M Lightweight Integrated Canister Fuel Cooking Systems State of the Market Report 2011: Part 2 – Trends, Stove Ratings, and Selections
by Will Rietveld
An online subscription (Annual or Lifetime) is required to view this article.
Not yet a Premium Member? Subscribe now.
Already a Premium Member? Please login using the form to the right.
Not ready to become a member, but need the article? Buy access to just this article.
The original Jetboil Personal Cooking System, introduced back in 2004, was the first integrated canister fuel cooking system. Our in-depth Review of the Jetboil Personal Cooking System reported on its strengths and drawbacks. It's innovative and wonderfully fuel efficient and wind-resistant, but heavy and low in cooking capacity. It has become a hit with conventional backpackers, but its 15 ounce (425 g) weight is simply too heavy for lightweight backpacking, especially for solo use.
In 2009 Roger Caffin published his Evaluation of Heat Exchanger Stoves. He found that fuel savings doesn't come close to offsetting the weight of the heavy integrated stoves he tested, which included the MSR Reactor and Primus Eta Express in this roundup.
Now we have eight integrated canister fuel stoves, and there are notable advancements in heating rate, fuel-efficiency, wind-resistance, cold-resistance, cooking capacity, and weight reduction (read Part 1 for the details of our performance measurements). With Jetboil's spring 2011 introduction of several new integrated canister fuel stoves, plus the recent introduction of the Primus Eta Solo and MSR Reactor, we finally have enough stoves (eight to be exact) to justify a state of the market report in this category. Some of the stoves are quite lightweight, and definitely worth considering for lightweight backpacking and for solo use.
This state of the market report is divided into three parts:
Lightweight Integrated Canister Fuel Cooking Systems State of the Market Report 2011: Part 1 - Overview and Stove Performance Evaluation Provides an overview of the integrated canister fuel stove in relation to the conventional top-mount canister stove. Reports the results of our comparative performance tests (boil time, heating rate, fuel consumption, and gas mileage from a single canister of fuel) for four test conditions (calm, wind, protected from wind, and cold).Lightweight Integrated Canister Fuel Cooking Systems State of the Market Report 2011: Part 2 – Trends, Stove Ratings, and Selections (this part) Highlights new developments in integrated canister fuel stoves. Presents our ideas for achieving weight efficiency and fully utilizing the advantages of integrated stoves for backpacking.
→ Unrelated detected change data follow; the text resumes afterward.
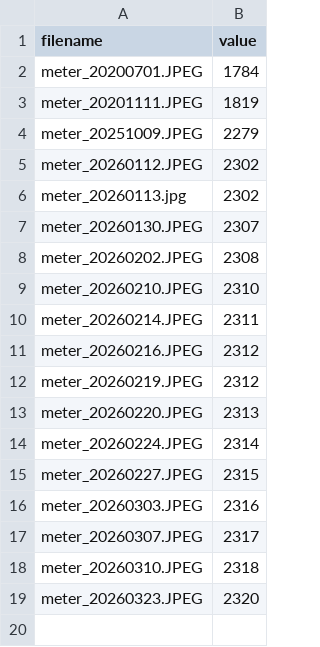
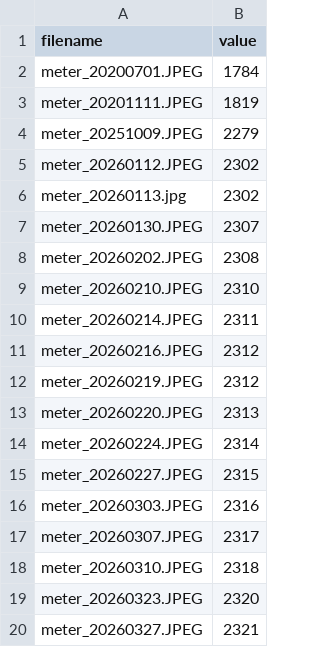
Before and after one commit to AndreaPi/Jarvis, a CSV file: assets/meter_readings.csv, drawn as a sheet.

Commit message:
Ingest meter_20260327 into ROI dataset

```diff
--- a/assets/meter_readings.csv
+++ b/assets/meter_readings.csv
@@ -19 +19,2 @@ meter_20260310.JPEG,2318
 meter_20260323.JPEG,2320
+meter_20260327.JPEG,2321
```
Also changed, not shown: 7 other files.
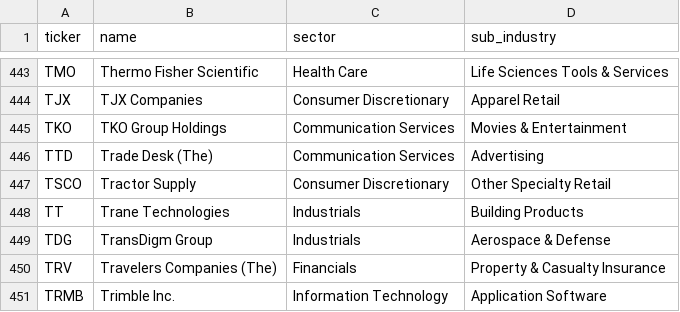
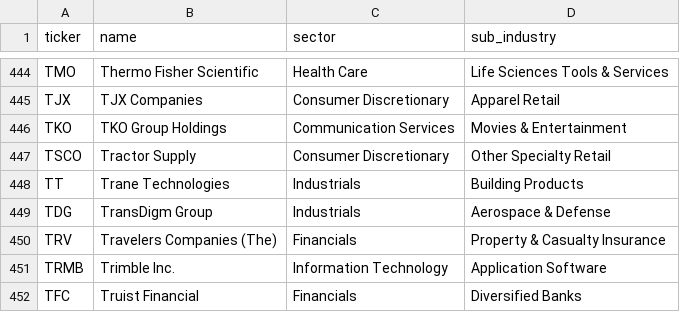
Before and after one commit to Adrian1118/quantamental_works, a CSV file: sp500_constituents.csv, drawn as a sheet; only a part is shown, gaps mark what is left out; the shorter side is filled out with more unchanged rows; removed rows and columns are numbered as before the commit, all else as after; the diff covers the shown part only; the diff names each change by its address in the sheet, - before the commit and + after, or states it on an @@ line.

```diff
--- a/sp500_constituents.csv
+++ b/sp500_constituents.csv
-row 446: TTD | Trade Desk (The) | Communication Services | Advertising
```
Also changed, not shown: 3 added rows and 2 removed rows elsewhere in this file, 5 other files.
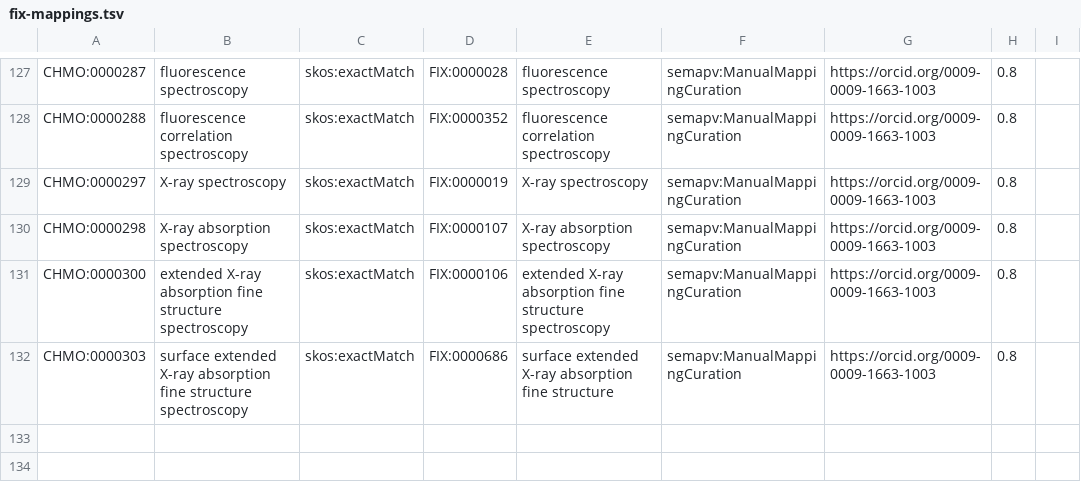
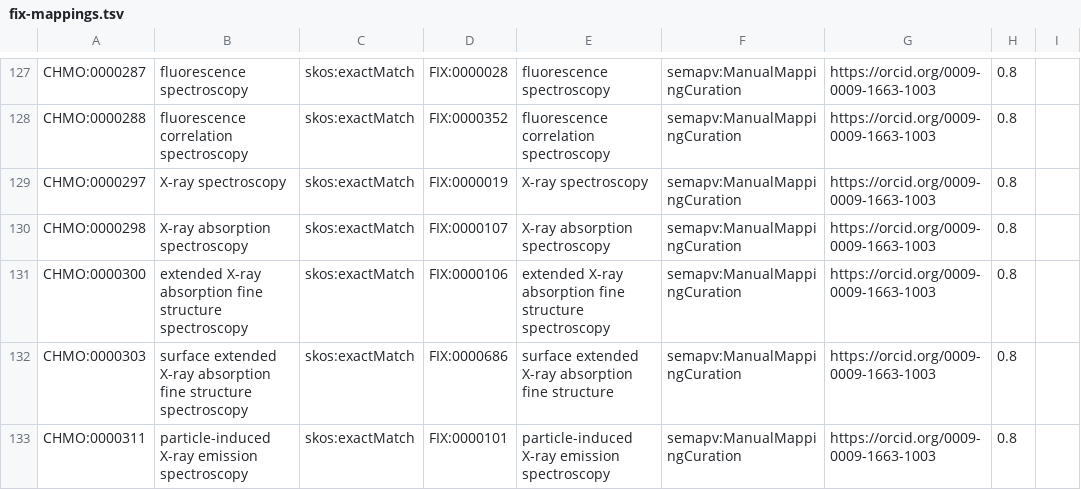
Before and after one commit to NFDI4Chem/rsc-cmo, a TSV file: src/mappings/fix-mappings.tsv, drawn as a sheet; only a part is shown, gaps mark what is left out.

Commit message:
Added CHMO:0000311 to fix mapping

```diff
--- a/src/mappings/fix-mappings.tsv
+++ b/src/mappings/fix-mappings.tsv
@@ -132 +132,2 @@ CHMO:0000300	extended X-ray absorption fine structure spectroscopy	skos:exactMat
 CHMO:0000303	surface extended X-ray absorption fine structure spectroscopy	skos:exactMatch	FIX:0000686	surface extended X-ray absorption fine structure	semapv:ManualMappingCuration	https://orcid.org/0009-0009-1663-1003	0.8
+CHMO:0000311	particle-induced X-ray emission spectroscopy	skos:exactMatch	FIX:0000101	particle-induced X-ray emission spectroscopy	semapv:ManualMappingCuration	https://orcid.org/0009-0009-1663-1003	0.8
```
Provides comparative specifications for lightweight (backpackable) integrated canister stoves, rates them according to appropriate criteria, and identifies the standouts for different situations and needs. Lightweight Integrated Canister Fuel Cooking Systems State of the Market Report 2011: Part 3 – Wrap Up and Reviews of All Stoves Included Presents our overall conclusions from the project and provides a review of each of the stoves evaluated.
- Overview -- Lightweight Integrated Canister Fuel Stoves State of the Market Report 2011
- Introduction to Part 2 - Trends, Stove Ratings, and Selections
- Selection Criteria
- Stoves Included
- Cooking Capacity - How Many People Will These Stoves Cook For?
- Evaluation Criteria
- Ratings for Lightweight Integrated Canister Fuel Stoves
- Standouts Based on Different Situations and Needs
- What's Good and What's Not So Good
- Preview of Part 3
# WORDS: 4860
# PHOTOS: 16
Buy Access to This Article
If you do not want to subscribe and get access to all BPL articles, you may instead opt to buy this single article: "Lightweight Integrated Canister Fuel Cooking Systems State of the Market Report 2011: Part 2 – Trends, Stove Ratings, and Selections"